Loose, open, distinct from each other.

More than twelve hundred years ago, the fish we now know as the salmon was called, in Old English, lax. Relatives of this Old English word exist in other languages to this day, including the German lacks, the Yiddish Ms, the Swedish, Danish, and Dutch lax, and the Russian losos. After the Norman Conquest in 1066, lax developed a rival due to the introduction of the French name of the fish, samoun. By the seventeenth century, the word lax had been so overtaken by samoun—which had by then acquired the spelling salmon—that no one really remembered what lax had once referred to; one writer in 1656 knew that the lax was some sort of fish, but he had a monstrously exaggerated impression of its size, claiming that the lax grew to twenty-four feet in length. Eventually, in the eighteenth century, lax dropped out of English altogether. Ironically, however, the death of lax permitted its eventual resurrection in the late nineteenth century: it was then that English cooks borrowed the long-forgotten lax from Norwegian and applied it to a specific kind of northern salmon, a name it still possesses. Yet another form of the word appeared in 1941 when English took the Yiddish word for salmon, laks, respelt it as lox, and bestowed it upon a kind of smoked salmon usually served with a bagel.

Of rather floppy habit, for instance Philadelphus mexicanus, the opposite of upright or stiff.

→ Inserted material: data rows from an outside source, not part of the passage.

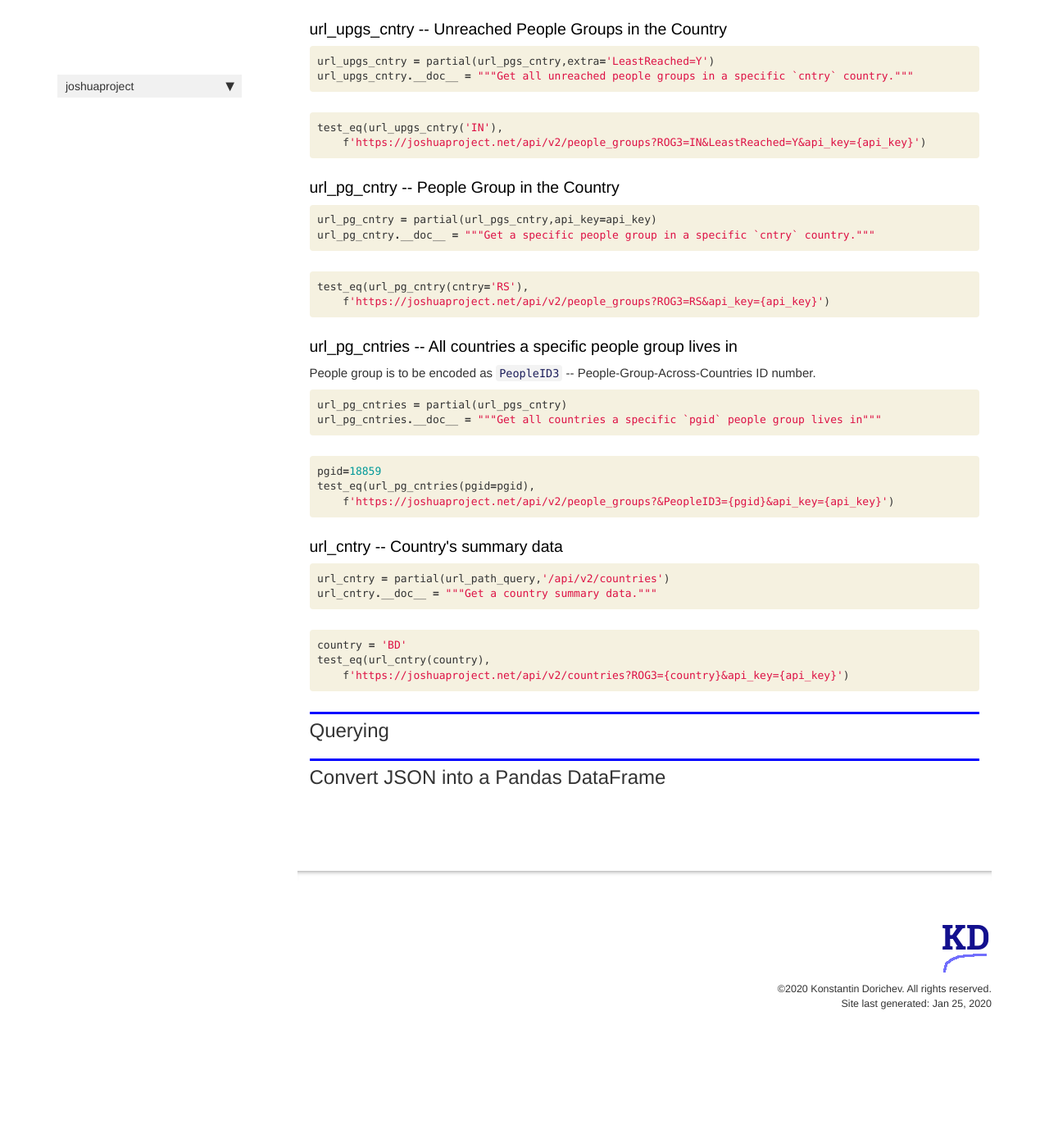
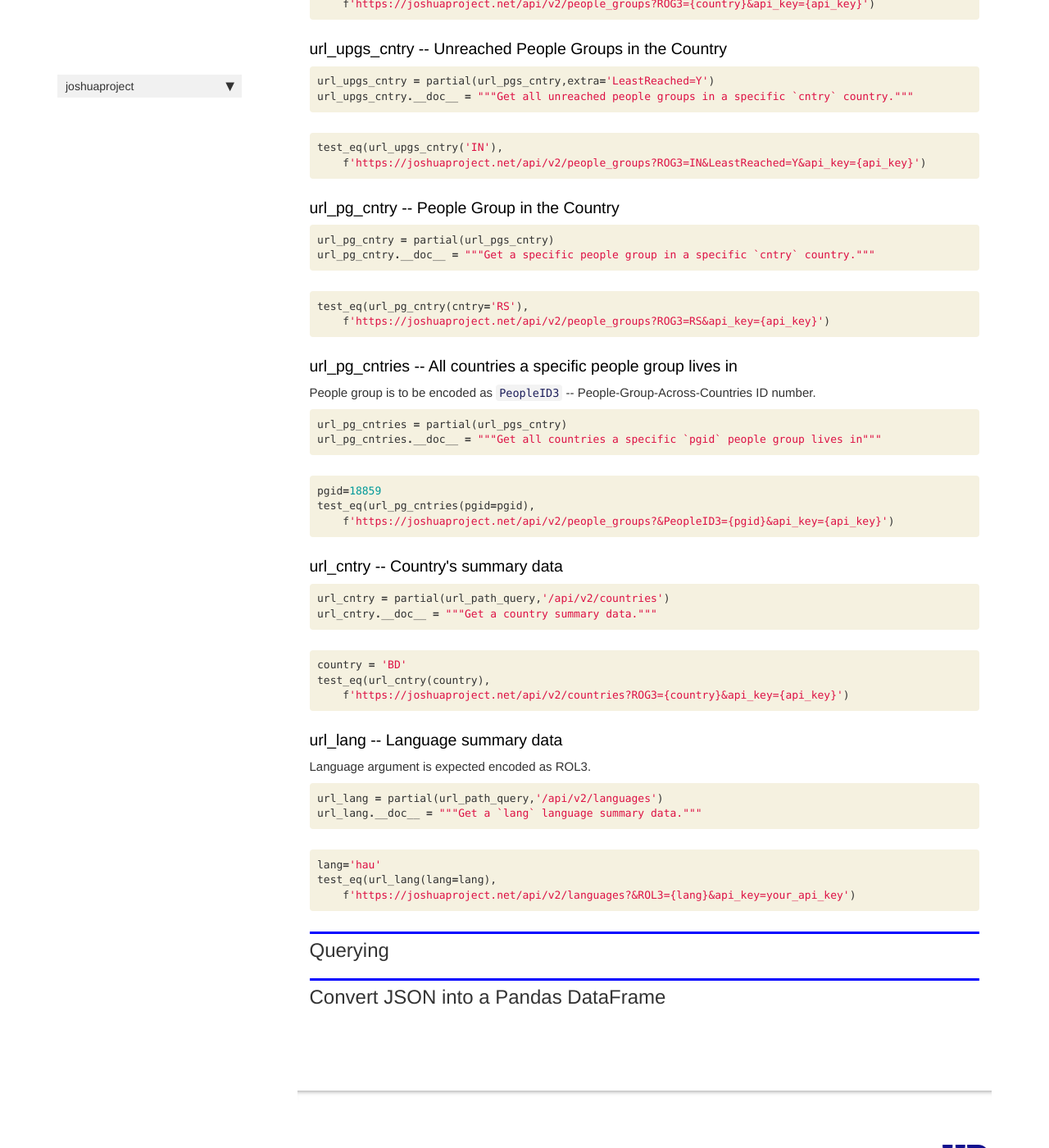
Before and after one commit to kdorichev/joshuaproject, a Jekyll site: the page built from docs/core.html, in a window 1280 px wide and 1400 px high, scrolled down 1546 px. Shown: the whole window at 82% size. Built offline with Jekyll 4.4.1, drawn with Linux system fonts in a browser that asks for light colours; nearby versions of some CDN libraries; comment, search, counter and statistics services are not loaded; before the commit the page ends 2830 px from its top, so only the background shows below that; some of the changed text lies outside the part shown.

Commit message:
url_lang() added

```diff
--- a/docs/core.html
+++ b/docs/core.html
@@ -46,7 +46,7 @@
 
 
 <div class="output_markdown rendered_html output_subarea ">
-<h3 id="url_path_query" class="doc_header"><code>url_path_query</code><a href="https://github.com/kdorichev/joshuaproject/tree/master/joshuaproject/core.py#L19" class="source_link" style="float:right">[source]</a></h3><blockquote><p><code>url_path_query</code>(<strong><code>path</code></strong>:<code>str</code>, <strong><code>cntry</code></strong>:<code>str</code>=<em><code>None</code></em>, <strong><code>pgid</code></strong>:<code>str</code>=<em><code>None</code></em>, <strong><code>extra</code></strong>=<em><code>None</code></em>, <strong><code>month</code></strong>=<em><code>None</code></em>, <strong><code>day</code></strong>=<em><code>None</code></em>, <strong><code>api_key</code></strong>=<em><code>'your_api_key'</code></em>)</p>
+<h3 id="url_path_query" class="doc_header"><code>url_path_query</code><a href="https://github.com/kdorichev/joshuaproject/tree/master/joshuaproject/core.py#L19" class="source_link" style="float:right">[source]</a></h3><blockquote><p><code>url_path_query</code>(<strong><code>path</code></strong>:<code>str</code>, <strong><code>cntry</code></strong>:<code>str</code>=<em><code>None</code></em>, <strong><code>pgid</code></strong>:<code>str</code>=<em><code>None</code></em>, <strong><code>lang</code></strong>=<em><code>None</code></em>, <strong><code>extra</code></strong>=<em><code>None</code></em>, <strong><code>month</code></strong>=<em><code>None</code></em>, <strong><code>day</code></strong>=<em><code>None</code></em>, <strong><code>api_key</code></strong>=<em><code>'your_api_key'</code></em>)</p>
 </blockquote>
 <p>Builds and returns a string url to query <code>path</code> for <code>cntry</code>
 with optional <code>pgid</code>,<code>extra</code>,<code>month</code> and <code>day</code>.</p>
@@ -208,7 +208,7 @@
 
 <div class="inner_cell">
     <div class="input_area">
-<div class=" highlight hl-ipython3"><pre><span></span><span class="n">url_pg_cntry</span> <span class="o">=</span> <span class="n">partial</span><span class="p">(</span><span class="n">url_pgs_cntry</span><span class="p">,</span><span class="n">api_key</span><span class="o">=</span><span class="n">api_key</span><span class="p">)</span>
+<div class=" highlight hl-ipython3"><pre><span></span><span class="n">url_pg_cntry</span> <span class="o">=</span> <span class="n">partial</span><span class="p">(</span><span class="n">url_pgs_cntry</span><span class="p">)</span>
 <span class="n">url_pg_cntry</span><span class="o">.</span><span class="vm">__doc__</span> <span class="o">=</span> <span class="s2">&quot;&quot;&quot;Get a specific people group in a specific `cntry` country.&quot;&quot;&quot;</span>
 </pre></div>
 
@@ -310,6 +310,48 @@
 </div>
 <div class="cell border-box-sizing text_cell rendered"><div class="inner_cell">
 <div class="text_cell_render border-box-sizing rendered_html">
+<h3 id="url_lang----Language-summary-data">url_lang -- Language summary data<a class="anchor-link" href="#url_lang----Language-summary-data">&#182;</a></h3>
+</div>
+</div>
+</div>
+<div class="cell border-box-sizing text_cell rendered"><div class="inner_cell">
+<div class="text_cell_render border-box-sizing rendered_html">
+<p>Language argument is expected encoded as ROL3.</p>
+
+</div>
+</div>
+</div>
+<div class="cell border-box-sizing code_cell rendered">
+<div class="input">
+
+<div class="inner_cell">
+    <div class="input_area">
+<div class=" highlight hl-ipython3"><pre><span></span><span class="n">url_lang</span> <span class="o">=</span> <span class="n">partial</span><span class="p">(</span><span class="n">url_path_query</span><span class="p">,</span><span class="s1">&#39;/api/v2/languages&#39;</span><span class="p">)</span>
+<span class="n">url_lang</span><span class="o">.</span><span class="vm">__doc__</span> <span class="o">=</span> <span class="s2">&quot;&quot;&quot;Get a `lang` language summary data.&quot;&quot;&quot;</span>
+</pre></div>
+
+    </div>
+</div>
+</div>
+
+</div>
+<div class="cell border-box-sizing code_cell rendered">
+<div class="input">
+
+<div class="inner_cell">
+    <div class="input_area">
+<div class=" highlight hl-ipython3"><pre><span></span><span class="n">lang</span><span class="o">=</span><span class="s1">&#39;hau&#39;</span>
+<span class="n">test_eq</span><span class="p">(</span><span class="n">url_lang</span><span class="p">(</span><span class="n">lang</span><span class="o">=</span><span class="n">lang</span><span class="p">),</span>
+    <span class="n">f</span><span class="s1">&#39;https://joshuaproject.net/api/v2/languages?&amp;ROL3=</span><span class="si">{lang}</span><span class="s1">&amp;api_key=your_api_key&#39;</span><span class="p">)</span>
+</pre></div>
+
+    </div>
+</div>
+</div>
+
+</div>
+<div class="cell border-box-sizing text_cell rendered"><div class="inner_cell">
+<div class="text_cell_render border-box-sizing rendered_html">
 <h2 id="Querying">Querying<a class="anchor-link" href="#Querying">&#182;</a></h2>
 </div>
 </div>
```
Also changed, not shown: joshuaproject/core.py (+4 -3 lines), 1 other file.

Weak-stemmed and consequently of rather floppy habit, for instance Clianthus puniceus, the opposite of erect or stiff.